Could Trump Pardon Himself If Russia Investigation Found Dirt?

Donald Trump
"And remember Mike, if things really go south, you've gotta pardon me - like Ford did for Nixon"

Discussions regarding the presidential pardon reigned supreme on almost every Sunday show this past weekend, after President Donald Trump took to twitter to tell the world he “has the complete power” to pardon offenses.

Trump’s attorney, Jay Sekulow, highlighted on ABC’s “This Week” that he and President Trump have not yet spoken about presidential pardons.

“We have not and I continue to not have conversations with the president of the United States about pardons,” said Sekulow.

Sekulow also emphasized that Trump does not and will not have any reason to pardon anyone regarding the Russia probe. “We’re not researching the issue because the issue of pardons is not on the table. There’s nothing to pardon from,” he said.

The latest controversy in the long-running Russia investigation comes as special counsel Robert Mueller’s probe into the alleged Russian interference in the 2016 US presidential elections and also any collusion between the Trump campaign and Moscow, expands.

“While all agree the U. S. President has the complete power to pardon, why think of that when only crime so far is LEAKS against us.FAKE NEWS,” Trump tweeted Saturday.

Last week, The Washington Post reported that Trump’s legal team had begun exploring possibilities regarding President Trump’s powers to pardon those involved in the Russia scandal.

However, Trump’s closest aides have repeatedly insisted that there won’t be a need for pardons, hence, they are off the table. “I think the gist of that leak, basically, or that tweet, I should say, is that he’s not going to pardon anybody,” said the White House’s newly appointed communications director Anthony Scaramucci in a Sunday interview with CBS’s “Face the Nation.”

“He doesn’t need to pardon anybody,” Scaramucci added.

All the talk regarding presidential pardons has led to legal experts regularly argue whether or not President Trump could pardon himself.

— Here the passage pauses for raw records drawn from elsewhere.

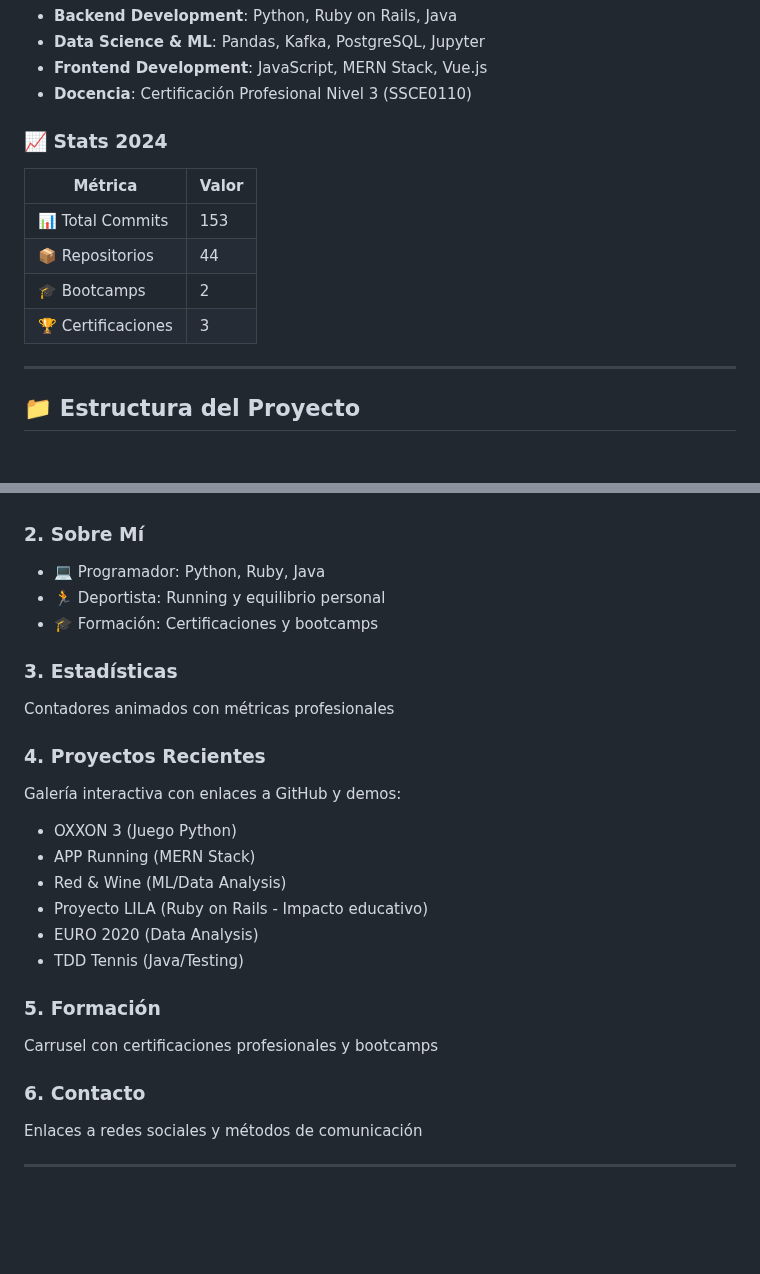
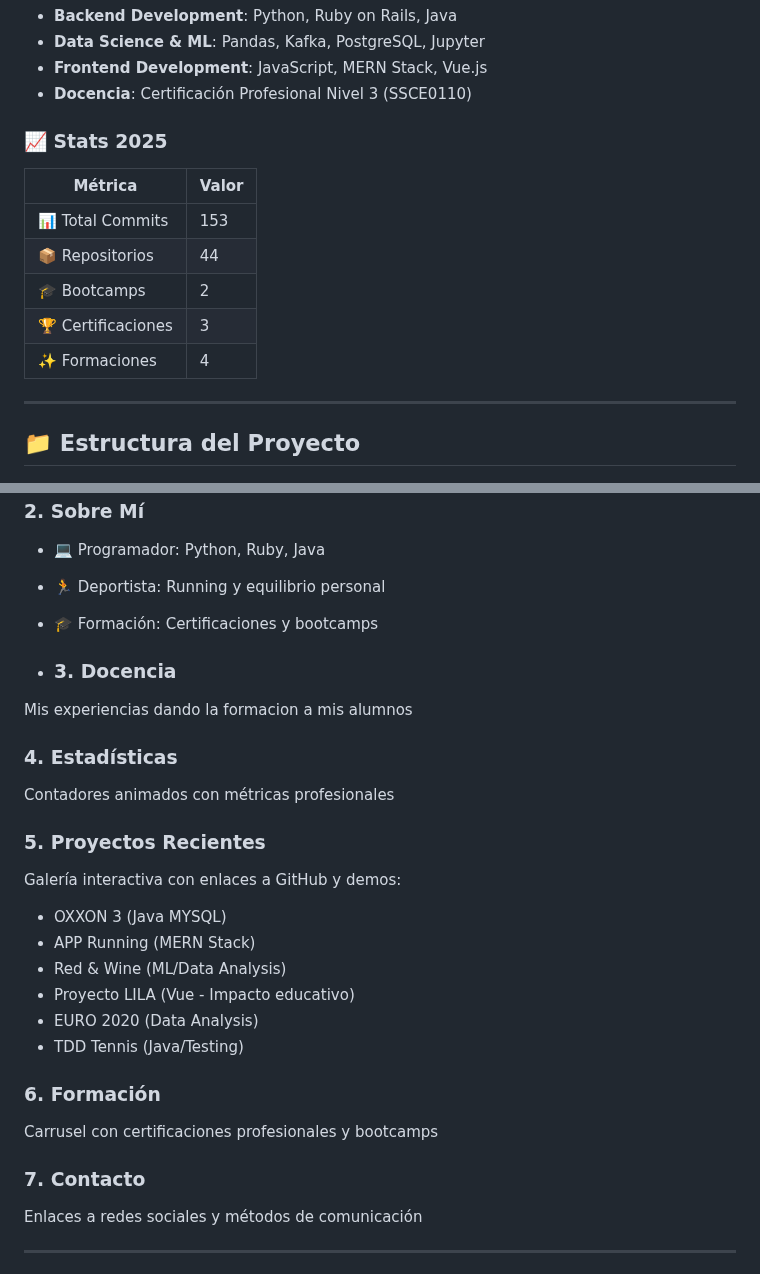
Before and after one commit to rusgar/EduRus, a Markdown page: README.md, 2 parts joined by grey strips. Rendered like a GitHub page; blank space fills up the shorter version.

Commit message:
Revise stats to 2025 and update section numbers
Updated statistics section and restructured headings in README.

```diff
--- a/README.md
+++ b/README.md
@@ -53,7 +53,7 @@ Animaciones:  AOS (Animate On Scroll)
 - **Frontend Development**: JavaScript, MERN Stack, Vue.js
 - **Docencia**: Certificación Profesional Nivel 3 (SSCE0110)
 
-### 📈 Stats 2024
+### 📈 Stats 2025
 
 | Métrica | Valor |
 |---------|-------|
@@ -61,6 +61,7 @@ Animaciones:  AOS (Animate On Scroll)
 | 📦 Repositorios | 44 |
 | 🎓 Bootcamps | 2 |
 | 🏆 Certificaciones | 3 |
+| ✨ Formaciones | 4 |
 
 ---
 
@@ -95,22 +96,25 @@ Banner principal con efecto de texto dinámico y llamada a la acción
 - 🏃 Deportista: Running y equilibrio personal
 - 🎓 Formación: Certificaciones y bootcamps
 
-### 3. **Estadísticas**
+- ### 3. **Docencia**
+Mis experiencias dando la formacion a mis alumnos
+
+### 4. **Estadísticas**
 Contadores animados con métricas profesionales
 
-### 4. **Proyectos Recientes**
+### 5. **Proyectos Recientes**
 Galería interactiva con enlaces a GitHub y demos:
-- OXXON 3 (Juego Python)
+- OXXON 3 (Java MYSQL)
 - APP Running (MERN Stack)
 - Red & Wine (ML/Data Analysis)
-- Proyecto LILA (Ruby on Rails - Impacto educativo)
+- Proyecto LILA (Vue - Impacto educativo)
 - EURO 2020 (Data Analysis)
 - TDD Tennis (Java/Testing)
 
-### 5. **Formación**
+### 6. **Formación**
 Carrusel con certificaciones profesionales y bootcamps
 
-### 6. **Contacto**
+### 7. **Contacto**
 Enlaces a redes sociales y métodos de comunicación
 
 ---
```
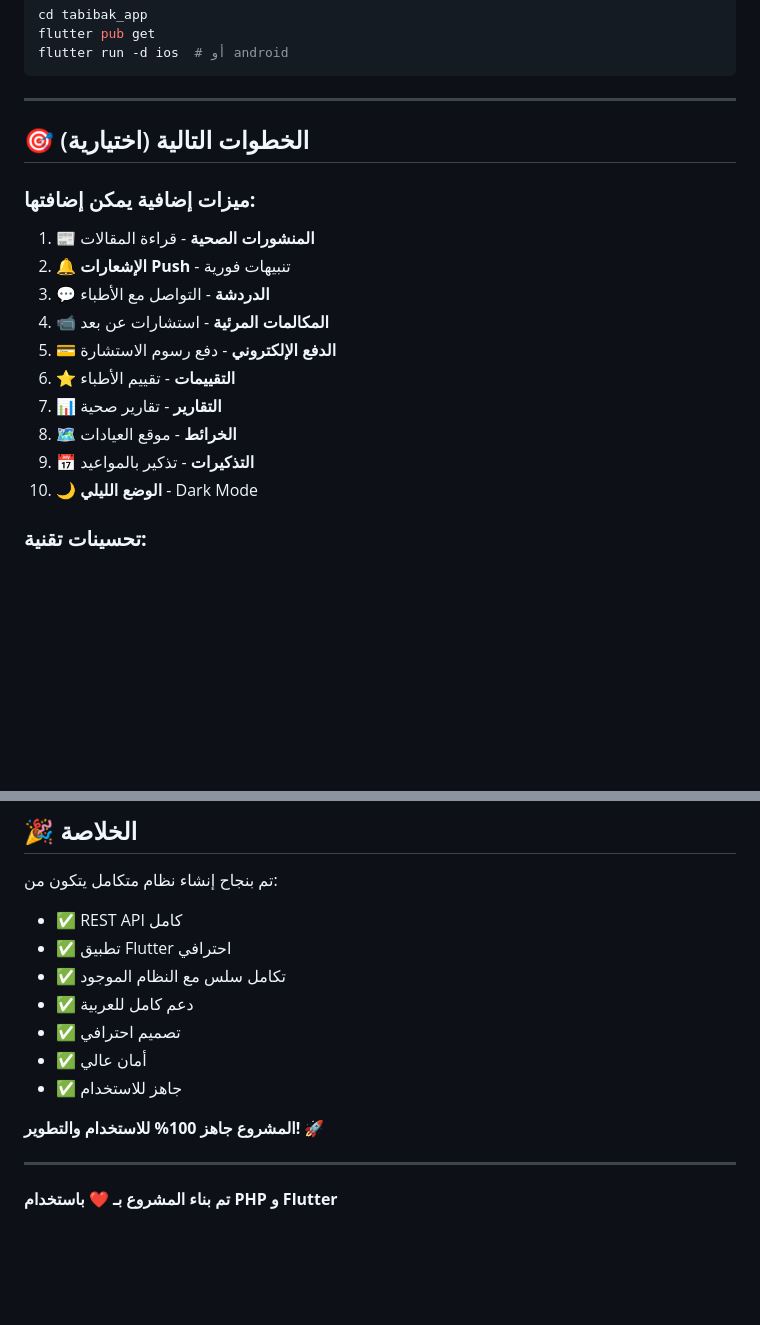
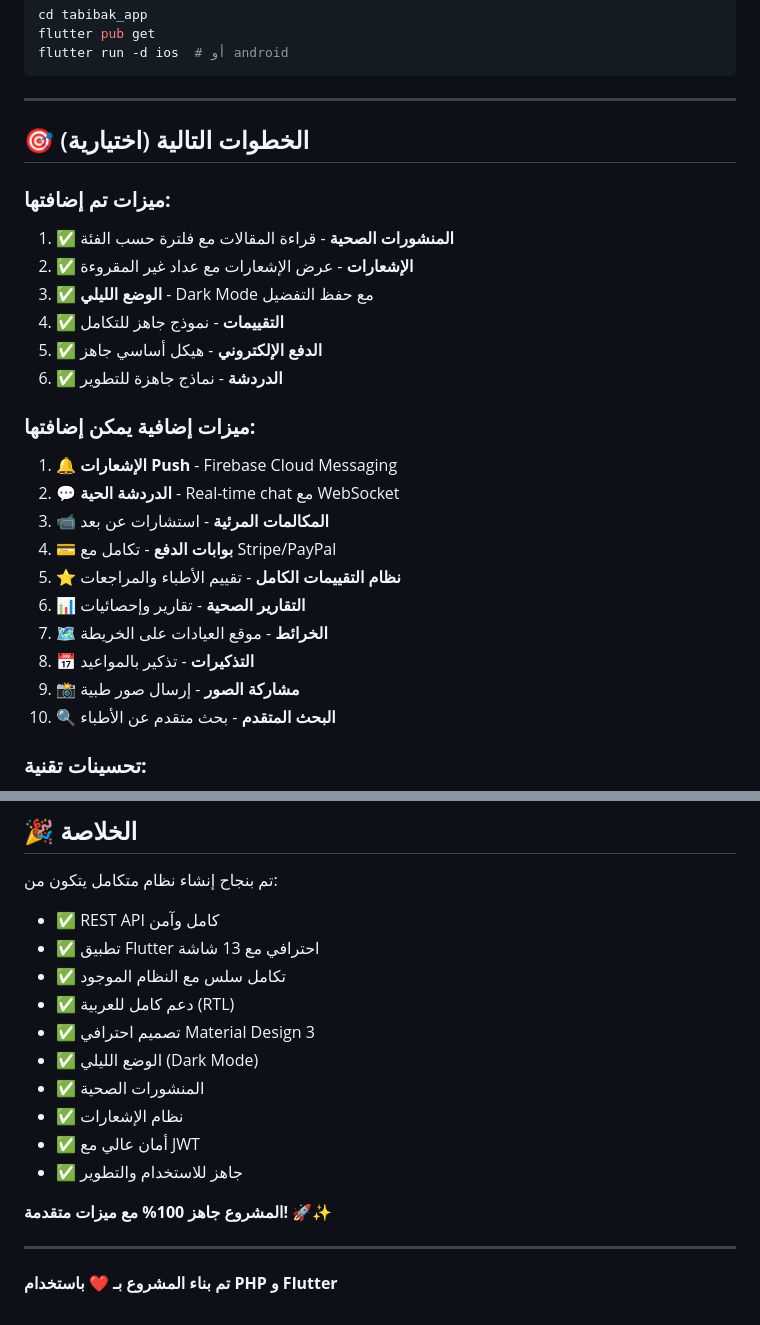
Before and after one commit to miiiso1983/Doctorna-V2, a Markdown page: PROJECT_SUMMARY.md, 2 parts joined by grey strips. Rendered like a GitHub page; blank space fills up the shorter version.

```diff
--- a/PROJECT_SUMMARY.md
+++ b/PROJECT_SUMMARY.md
@@ -210,17 +238,25 @@ flutter run -d ios  # أو android
 
 ## 🎯 الخطوات التالية (اختيارية)
 
+### **ميزات تم إضافتها:**
+1. ✅ **المنشورات الصحية** - قراءة المقالات مع فلترة حسب الفئة
+2. ✅ **الإشعارات** - عرض الإشعارات مع عداد غير المقروءة
+3. ✅ **الوضع الليلي** - Dark Mode مع حفظ التفضيل
+4. ✅ **التقييمات** - نموذج جاهز للتكامل
+5. ✅ **الدفع الإلكتروني** - هيكل أساسي جاهز
+6. ✅ **الدردشة** - نماذج جاهزة للتطوير
+
 ### **ميزات إضافية يمكن إضافتها:**
-1. 📰 **المنشورات الصحية** - قراءة المقالات
-2. 🔔 **الإشعارات Push** - تنبيهات فورية
-3. 💬 **الدردشة** - التواصل مع الأطباء
-4. 📹 **المكالمات المرئية** - استشارات عن بعد
-5. 💳 **الدفع الإلكتروني** - دفع رسوم الاستشارة
-6. ⭐ **التقييمات** - تقييم الأطباء
-7. 📊 **التقارير** - تقارير صحية
-8. 🗺️ **الخرائط** - موقع العيادات
-9. 📅 **التذكيرات** - تذكير بالمواعيد
-10. 🌙 **الوضع الليلي** - Dark Mode
+1. 🔔 **الإشعارات Push** - Firebase Cloud Messaging
+2. 💬 **الدردشة الحية** - Real-time chat مع WebSocket
+3. 📹 **المكالمات المرئية** - استشارات عن بعد
+4. 💳 **بوابات الدفع** - تكامل مع Stripe/PayPal
+5. ⭐ **نظام التقييمات الكامل** - تقييم الأطباء والمراجعات
+6. 📊 **التقارير الصحية** - تقارير وإحصائيات
+7. 🗺️ **الخرائط** - موقع العيادات على الخريطة
+8. 📅 **التذكيرات** - تذكير بالمواعيد
+9. 📸 **مشاركة الصور** - إرسال صور طبية
+10. 🔍 **البحث المتقدم** - بحث متقدم عن الأطباء
 
 ### **تحسينات تقنية:**
 1. Unit Tests
@@ -247,15 +283,18 @@ flutter run -d ios  # أو android
 ## 🎉 الخلاصة
 
 تم بنجاح إنشاء نظام متكامل يتكون من:
-- ✅ REST API كامل
-- ✅ تطبيق Flutter احترافي
+- ✅ REST API كامل وآمن
+- ✅ تطبيق Flutter احترافي مع 13 شاشة
 - ✅ تكامل سلس مع النظام الموجود
-- ✅ دعم كامل للعربية
-- ✅ تصميم احترافي
-- ✅ أمان عالي
-- ✅ جاهز للاستخدام
+- ✅ دعم كامل للعربية (RTL)
+- ✅ تصميم احترافي Material Design 3
+- ✅ الوضع الليلي (Dark Mode)
+- ✅ المنشورات الصحية
+- ✅ نظام الإشعارات
+- ✅ أمان عالي مع JWT
+- ✅ جاهز للاستخدام والتطوير
 
-**المشروع جاهز 100% للاستخدام والتطوير! 🚀**
+**المشروع جاهز 100% مع ميزات متقدمة! 🚀✨**
 
 ---
 
```
Also changed, not shown: other parts of PROJECT_SUMMARY.md (+41 -13 lines).
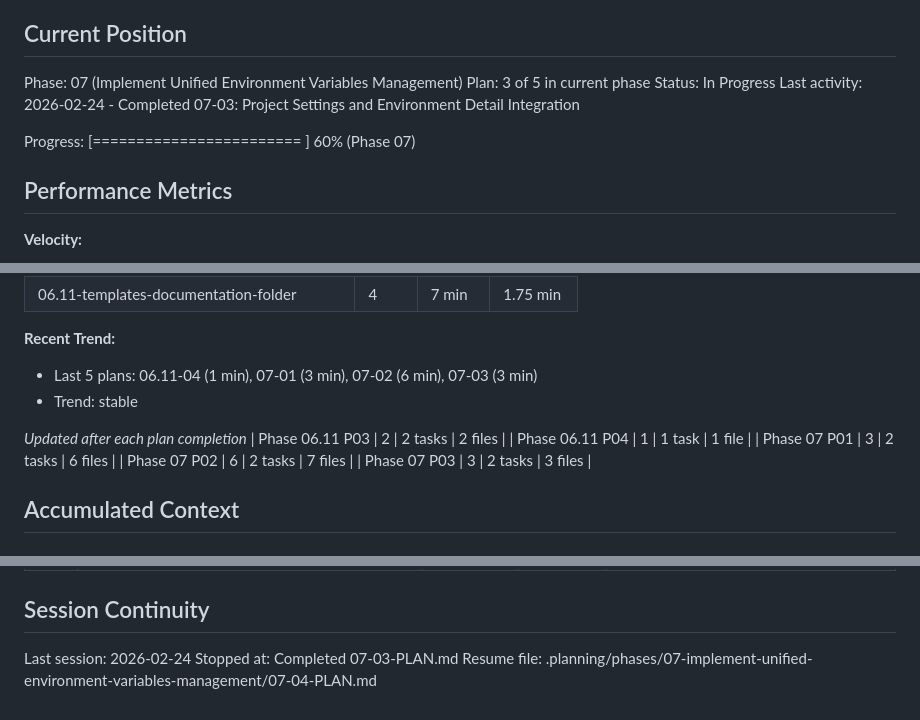
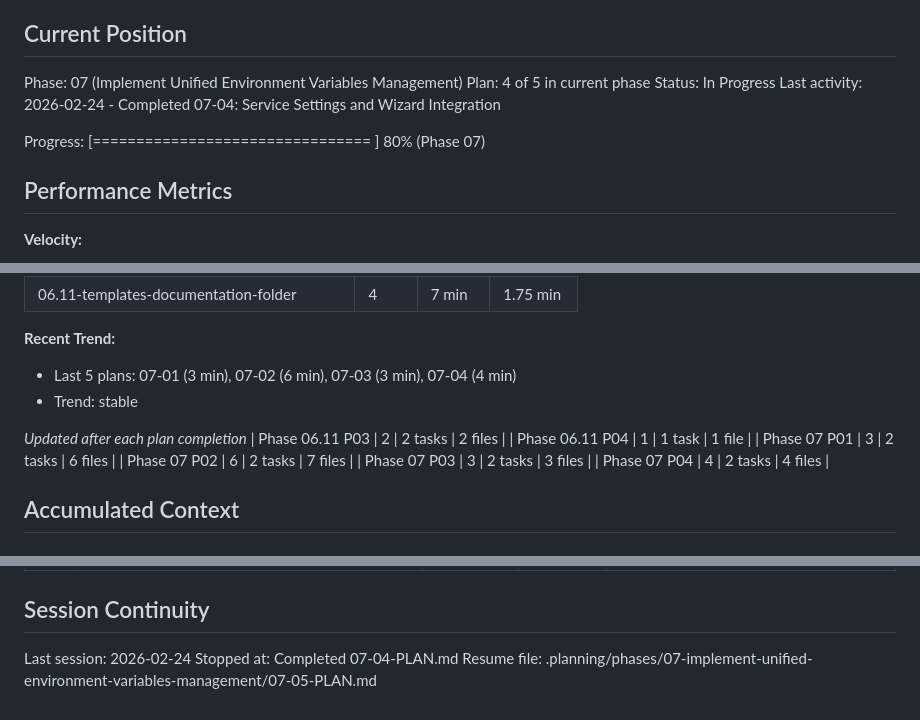
Before and after one commit to yourdevops/pathfinder, a Markdown page: .planning/STATE.md, 3 parts joined by grey strips. Rendered like a GitHub page.

Commit message:
docs(07-04): complete service settings and wizard integration plan
Co-Authored-By: Claude Opus 4.6 <noreply@anthropic.com>

```diff
--- a/.planning/STATE.md
+++ b/.planning/STATE.md
@@ -10,11 +10,11 @@ See: .planning/PROJECT.md (updated 2026-01-21)
 ## Current Position
 
 Phase: 07 (Implement Unified Environment Variables Management)
-Plan: 3 of 5 in current phase
+Plan: 4 of 5 in current phase
 Status: In Progress
-Last activity: 2026-02-24 - Completed 07-03: Project Settings and Environment Detail Integration
+Last activity: 2026-02-24 - Completed 07-04: Service Settings and Wizard Integration
 
-Progress: [========================                ] 60% (Phase 07)
+Progress: [================================        ] 80% (Phase 07)
 
 ## Performance Metrics
 
@@ -51,7 +51,7 @@ Progress: [========================                ] 60% (Phase 07)
 | 06.11-templates-documentation-folder | 4 | 7 min | 1.75 min |
 
 **Recent Trend:**
-- Last 5 plans: 06.11-04 (1 min), 07-01 (3 min), 07-02 (6 min), 07-03 (3 min)
+- Last 5 plans: 07-01 (3 min), 07-02 (6 min), 07-03 (3 min), 07-04 (4 min)
 - Trend: stable
 
 *Updated after each plan completion*
@@ -60,6 +60,7 @@ Progress: [========================                ] 60% (Phase 07)
 | Phase 07 P01 | 3 | 2 tasks | 6 files |
 | Phase 07 P02 | 6 | 2 tasks | 7 files |
 | Phase 07 P03 | 3 | 2 tasks | 3 files |
+| Phase 07 P04 | 4 | 2 tasks | 4 files |
 
 ## Accumulated Context
 
@@ -335,5 +338,5 @@ None
 ## Session Continuity
 
 Last session: 2026-02-24
-Stopped at: Completed 07-03-PLAN.md
-Resume file: .planning/phases/07-implement-unified-environment-variables-management/07-04-PLAN.md
+Stopped at: Completed 07-04-PLAN.md
+Resume file: .planning/phases/07-implement-unified-environment-variables-management/07-05-PLAN.md
```
Also changed, not shown: other parts of .planning/STATE.md (+2 -0 lines), 1 other file.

Laurence Tribe, a Harvard Law professor, Richard Painter, President George W. Bush’s chief ethics lawyer, and Norman Eisen, Obama’s ethics lawyer, wrote an op-ed for The Washington Post last week. They pressed that the “The Constitution specifically bars the president from using the pardon power to prevent his own impeachment and removal.”

“It adds that any official removed through impeachment remains fully subject to criminal prosecution. That provision would make no sense if the president could pardon himself,” an excerpt from their piece read.

However, on CNN’s “State of the Union” this Sunday, Republican Senator Rand Paul said that Trump probably has the authority to pardon himself.

“I think in all likelihood he does,” he said. “I think that some of this hasn’t been adjudicated.”

But Paul believes that a president pardoning himself or members of his family would create political issues. “I think in a political sphere, I would caution someone to think about pardoning themselves or family members or et cetera,” he said.

Sekulow echoed Senator Paul’s point, noted on Sunday that the dispute regarding presidential pardons had never been settled before and a court will have to judge if the president could pardon himself.

Special counsel Mueller has reportedly expanded the investigation to include various other avenues, including Jared Kushner’s financial transactions and business dealings. Kushner, who is the president’s son in law, also serves as a senior adviser in the White House.

All the chatter regarding pardons has troubled congressmen and lawmakers; who believe it could set the wrong precedent. Democratic Senator Mark Warner (Va.), Senate Intelligence Committee vice chairman, voiced concerns earlier this month that Trump could pardon his aides connected to the Russia probe. The Senate Intelligence Committee is heading the congressional probe into the Trump campaign’s alleged collusion with Moscow.

On ABC’s “This Week” Sunday, Senate Minority Leader Charles Schumer (D-N.Y.) resonated these concerns, advising Trump against granting himself or anyone else connected to the Russia probe, any pardons.

“If he fired [Special Counsel Robert] Mueller or pardoned himself or someone close to him under investigation, it would be one of the greatest, greatest breaking of rule of law, of traditional democratic norms of what our democracy is about,” Schumer said.

“I think it would cause a cataclysm in Washington. I cannot imagine our Republican colleagues, including Ryan and Mitch McConnell, just standing by if he were to do either of those things.”

Morgan is a freelance writer for a variety of publications covering popular culture, societal behavior and the political influences of each.